Handouts for the course can be found in

You are taking this course because you have

- a passion to know how the universe works and how to change it;

- a need to know this right now, not after the next course or after graduation or when you are as old as I am;

- aptitude, demonstrated by high marks in high school mathematics and science.

The course will try to

- answer all the questions you now have about science, math and computing;

(Of course it won't succeed, but ask anyway and the course will get better.)

- leave you with more questions than it answered, so you know you will have lots more to learn during university and beyond;

- most important, allow you to experience the abstractions we use to understand the universe, just as you have, by touch and sight and sound,

been experiencing the surface aspects of nature and artefacts, and came to university to learn more.

We will meet Mondays, Wednesdays and Fridays at 15:30--16:30.

Monday: lecture day. Wednesday: interaction day. Friday: presentation day.

There will be no examinations.

5% of the marks will be for your anticipating the lectures each week with a list, delivered by Sunday night,

of questions and of excursions you would be interested to present.

80 % of the marks will be for work done in the Friday classes:

35% for excursions which you will present;

10% for handouts for your presentations;

30% for your participation in presentations by others

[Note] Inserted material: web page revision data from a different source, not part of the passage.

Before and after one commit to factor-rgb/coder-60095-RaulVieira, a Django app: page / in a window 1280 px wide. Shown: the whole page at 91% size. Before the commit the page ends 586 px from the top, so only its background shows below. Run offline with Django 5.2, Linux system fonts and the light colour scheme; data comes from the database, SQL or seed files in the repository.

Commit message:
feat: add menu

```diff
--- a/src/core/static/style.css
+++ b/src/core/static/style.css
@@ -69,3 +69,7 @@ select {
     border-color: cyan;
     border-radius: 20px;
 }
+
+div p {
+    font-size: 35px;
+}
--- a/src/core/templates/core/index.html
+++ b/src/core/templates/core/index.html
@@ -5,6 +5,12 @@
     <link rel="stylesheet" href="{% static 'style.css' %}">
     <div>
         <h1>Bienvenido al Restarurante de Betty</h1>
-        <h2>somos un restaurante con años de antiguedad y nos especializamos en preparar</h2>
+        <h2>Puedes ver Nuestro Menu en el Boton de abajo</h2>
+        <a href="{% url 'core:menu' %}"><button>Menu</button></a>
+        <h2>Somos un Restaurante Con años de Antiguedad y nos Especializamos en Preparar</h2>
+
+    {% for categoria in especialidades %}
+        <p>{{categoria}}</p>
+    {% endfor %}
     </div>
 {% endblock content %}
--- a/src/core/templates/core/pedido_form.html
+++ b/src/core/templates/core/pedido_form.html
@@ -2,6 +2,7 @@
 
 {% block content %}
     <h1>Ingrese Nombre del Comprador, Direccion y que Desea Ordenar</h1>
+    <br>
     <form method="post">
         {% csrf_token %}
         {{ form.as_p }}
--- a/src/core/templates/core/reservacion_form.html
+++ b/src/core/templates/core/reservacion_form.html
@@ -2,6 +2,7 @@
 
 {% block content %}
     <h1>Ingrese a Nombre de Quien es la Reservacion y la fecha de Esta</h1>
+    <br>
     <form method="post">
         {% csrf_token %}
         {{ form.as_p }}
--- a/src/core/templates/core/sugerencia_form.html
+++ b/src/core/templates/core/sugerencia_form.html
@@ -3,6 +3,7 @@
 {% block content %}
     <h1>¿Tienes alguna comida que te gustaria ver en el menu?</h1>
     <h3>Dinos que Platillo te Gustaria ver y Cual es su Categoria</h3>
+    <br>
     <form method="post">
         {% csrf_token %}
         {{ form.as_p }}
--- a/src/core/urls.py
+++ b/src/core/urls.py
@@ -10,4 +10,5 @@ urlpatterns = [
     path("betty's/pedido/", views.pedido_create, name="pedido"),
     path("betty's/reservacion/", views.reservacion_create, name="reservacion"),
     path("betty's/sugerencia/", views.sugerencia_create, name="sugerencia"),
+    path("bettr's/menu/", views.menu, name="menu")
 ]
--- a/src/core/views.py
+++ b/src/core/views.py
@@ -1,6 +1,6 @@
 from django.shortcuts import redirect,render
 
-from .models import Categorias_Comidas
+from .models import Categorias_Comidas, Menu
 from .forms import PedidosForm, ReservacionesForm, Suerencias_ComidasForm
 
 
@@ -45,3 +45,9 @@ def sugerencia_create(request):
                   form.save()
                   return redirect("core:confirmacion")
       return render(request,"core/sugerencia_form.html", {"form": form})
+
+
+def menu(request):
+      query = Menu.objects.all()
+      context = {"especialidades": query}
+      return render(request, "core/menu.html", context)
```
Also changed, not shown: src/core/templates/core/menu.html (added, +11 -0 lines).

20 % of the marks will be for a journal which you will keep and submit each Sunday.

Note on "experiencing abstractions".

As youngsters, we can experience electricity by trying to build electromagnets, radio by making a crystal set or becoming a ham operator, plants by growing them, animals by training pets, programs by writing them, etc. It is harder to experience the ideas of relativity, which characterize things that move incredibly fast; or of quantum physics, which looks at things incredibly small; or of the processes by which living cells reproduce, manufacture their proteins, make up various organs, play different roles in the body, and evolve, all of which is incredibly complicated.

These ideas are based on abstractions which themselves cannot be handled or experienced with the senses: trigonometry, complex numbers, linear algebra, mathematical logic, feedback systems and nonlinear attractors, even the secrets of processing and memory circuits hidden in integrated circuit chips. We can experience machines by sight and sound and touch, but can we comprehend the full potential of programs ("machines with no physical parts"), unrestricted by gravity, friction, corrosion, weather or wear and tear?

I am grateful for enthusiasm, support and detailed comments variously from Omar Abdulhadi, Fahd Badran, Mathieu Blanchette, Luis Chaidez, Xiao-Wen Chang, Hossam El-Gindy, Frederic Guichard, David Harpp, Patrick Hayden, Don Hetherington, Solomon Li, Fred Mayer, Wolf Rasmussen, Kaleem Siddiqi and Jessica Thompson. Remaining errors and stubbornness are my own.

This course is dedicated to Albert John Coleman, who taught me first-year mathematics and much besides.